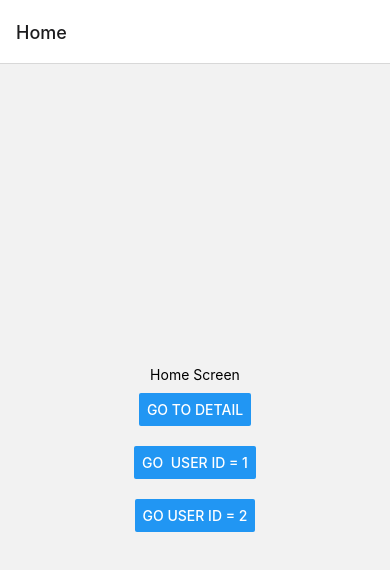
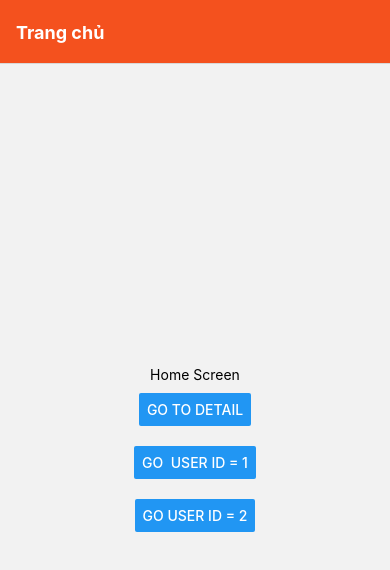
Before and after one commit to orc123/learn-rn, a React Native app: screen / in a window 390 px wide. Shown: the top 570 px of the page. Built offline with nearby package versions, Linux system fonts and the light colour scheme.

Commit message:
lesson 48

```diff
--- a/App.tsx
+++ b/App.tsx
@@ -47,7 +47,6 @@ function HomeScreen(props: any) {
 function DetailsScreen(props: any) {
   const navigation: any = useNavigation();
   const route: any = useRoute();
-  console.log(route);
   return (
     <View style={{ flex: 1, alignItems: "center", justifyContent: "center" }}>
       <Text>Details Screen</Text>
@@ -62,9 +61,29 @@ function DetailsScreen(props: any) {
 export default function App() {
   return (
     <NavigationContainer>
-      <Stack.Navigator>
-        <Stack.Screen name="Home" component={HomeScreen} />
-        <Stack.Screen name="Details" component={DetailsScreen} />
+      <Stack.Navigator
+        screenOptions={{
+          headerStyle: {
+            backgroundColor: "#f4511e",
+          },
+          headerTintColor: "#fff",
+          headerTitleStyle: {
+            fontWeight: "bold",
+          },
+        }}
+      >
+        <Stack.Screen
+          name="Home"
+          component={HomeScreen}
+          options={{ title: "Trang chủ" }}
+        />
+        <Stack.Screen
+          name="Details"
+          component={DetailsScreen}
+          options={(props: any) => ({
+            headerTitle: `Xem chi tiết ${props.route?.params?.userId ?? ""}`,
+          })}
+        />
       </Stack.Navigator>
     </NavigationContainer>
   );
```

### What is being asked
Every line above should be repeated exactly; pictures stay out of the copy.

### Result for this task
Before and after one commit to orc123/learn-rn, a React Native app: screen / in a window 390 px wide. Shown: the top 570 px of the page. Built offline with nearby package versions, Linux system fonts and the light colour scheme.

Commit message:
lesson 48

```diff
--- a/App.tsx
+++ b/App.tsx
@@ -47,7 +47,6 @@ function HomeScreen(props: any) {
 function DetailsScreen(props: any) {
   const navigation: any = useNavigation();
   const route: any = useRoute();
-  console.log(route);
   return (
     <View style={{ flex: 1, alignItems: "center", justifyContent: "center" }}>
       <Text>Details Screen</Text>
@@ -62,9 +61,29 @@ function DetailsScreen(props: any) {
 export default function App() {
   return (
     <NavigationContainer>
-      <Stack.Navigator>
-        <Stack.Screen name="Home" component={HomeScreen} />
-        <Stack.Screen name="Details" component={DetailsScreen} />
+      <Stack.Navigator
+        screenOptions={{
+          headerStyle: {
+            backgroundColor: "#f4511e",
+          },
+          headerTintColor: "#fff",
+          headerTitleStyle: {
+            fontWeight: "bold",
+          },
+        }}
+      >
+        <Stack.Screen
+          name="Home"
+          component={HomeScreen}
+          options={{ title: "Trang chủ" }}
+        />
+        <Stack.Screen
+          name="Details"
+          component={DetailsScreen}
+          options={(props: any) => ({
+            headerTitle: `Xem chi tiết ${props.route?.params?.userId ?? ""}`,
+          })}
+        />
       </Stack.Navigator>
     </NavigationContainer>
   );
```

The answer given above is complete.